:: BRIEF ::
Tally the lines in the records below that contain "class" and return only the result.

================

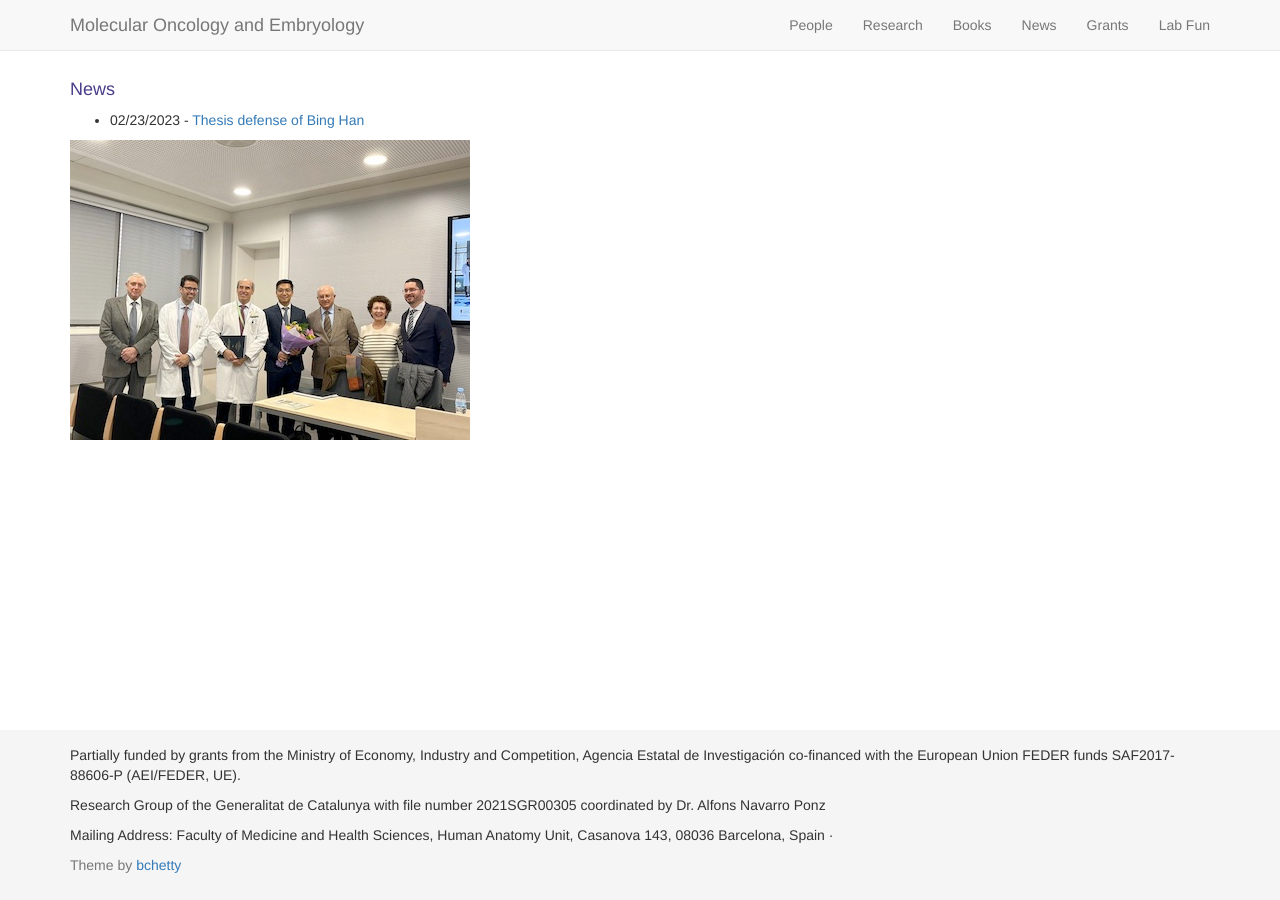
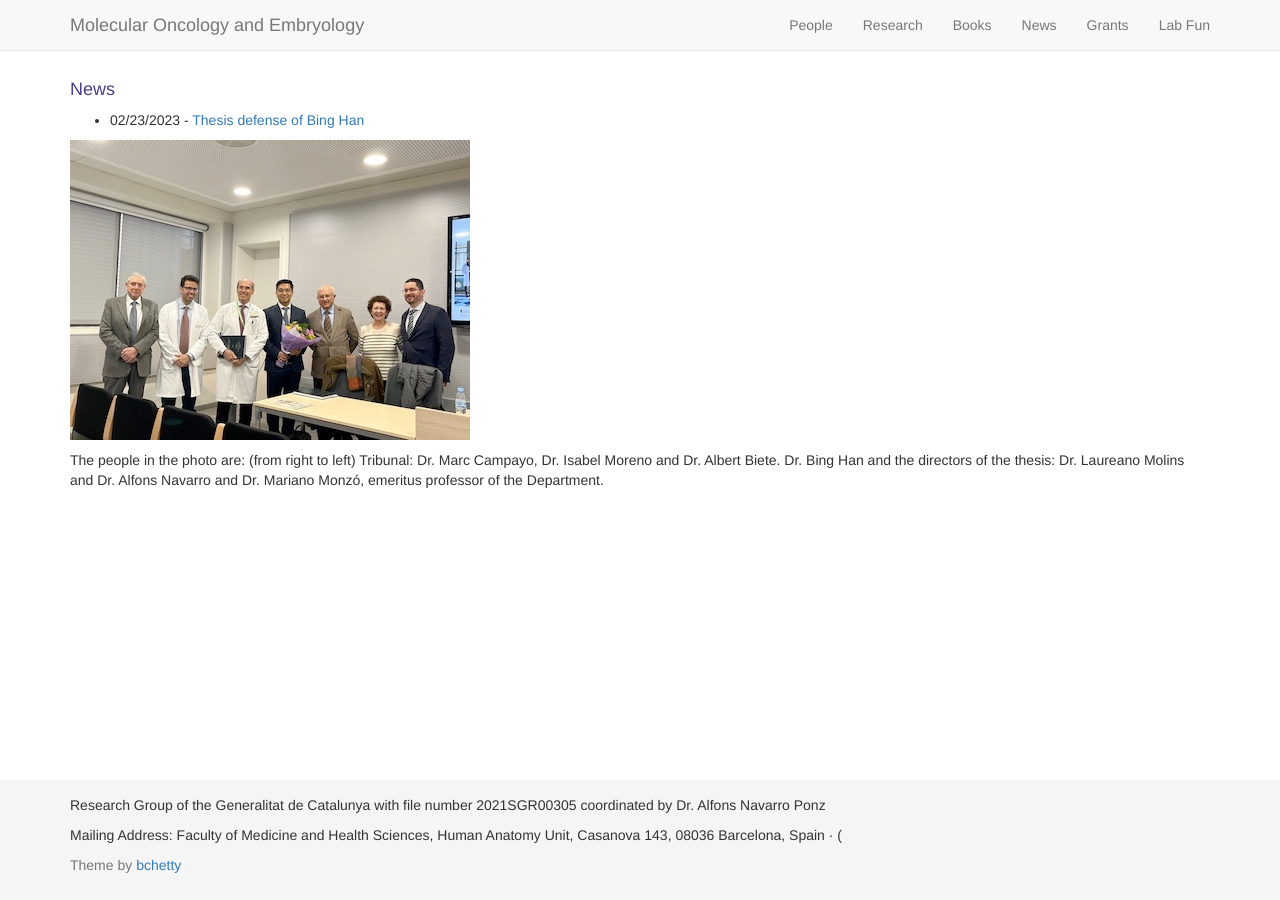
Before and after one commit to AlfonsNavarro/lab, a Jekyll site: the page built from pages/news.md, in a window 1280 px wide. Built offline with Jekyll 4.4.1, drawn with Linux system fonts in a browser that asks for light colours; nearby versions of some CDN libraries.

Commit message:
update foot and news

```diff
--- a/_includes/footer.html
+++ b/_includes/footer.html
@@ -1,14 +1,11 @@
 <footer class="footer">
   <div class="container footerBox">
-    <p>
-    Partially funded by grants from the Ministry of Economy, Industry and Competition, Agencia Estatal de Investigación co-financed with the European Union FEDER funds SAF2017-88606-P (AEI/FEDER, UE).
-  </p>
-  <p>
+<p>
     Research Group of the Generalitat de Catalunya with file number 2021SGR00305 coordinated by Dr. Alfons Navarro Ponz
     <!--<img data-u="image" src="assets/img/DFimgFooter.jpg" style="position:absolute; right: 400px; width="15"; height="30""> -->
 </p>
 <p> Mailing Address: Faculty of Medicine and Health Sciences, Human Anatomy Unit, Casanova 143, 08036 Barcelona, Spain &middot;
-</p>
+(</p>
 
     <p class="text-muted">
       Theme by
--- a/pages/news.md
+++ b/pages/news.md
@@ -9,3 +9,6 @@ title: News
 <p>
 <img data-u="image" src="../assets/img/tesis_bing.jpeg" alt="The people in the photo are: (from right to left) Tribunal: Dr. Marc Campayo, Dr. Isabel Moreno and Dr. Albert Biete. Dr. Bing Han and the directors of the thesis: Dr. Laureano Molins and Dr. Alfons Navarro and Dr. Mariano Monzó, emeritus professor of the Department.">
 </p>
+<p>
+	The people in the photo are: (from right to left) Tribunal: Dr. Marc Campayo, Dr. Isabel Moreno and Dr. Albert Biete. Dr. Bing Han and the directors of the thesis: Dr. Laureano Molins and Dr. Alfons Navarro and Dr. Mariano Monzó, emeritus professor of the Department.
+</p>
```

================

:: SOLVED EXERCISE ::
3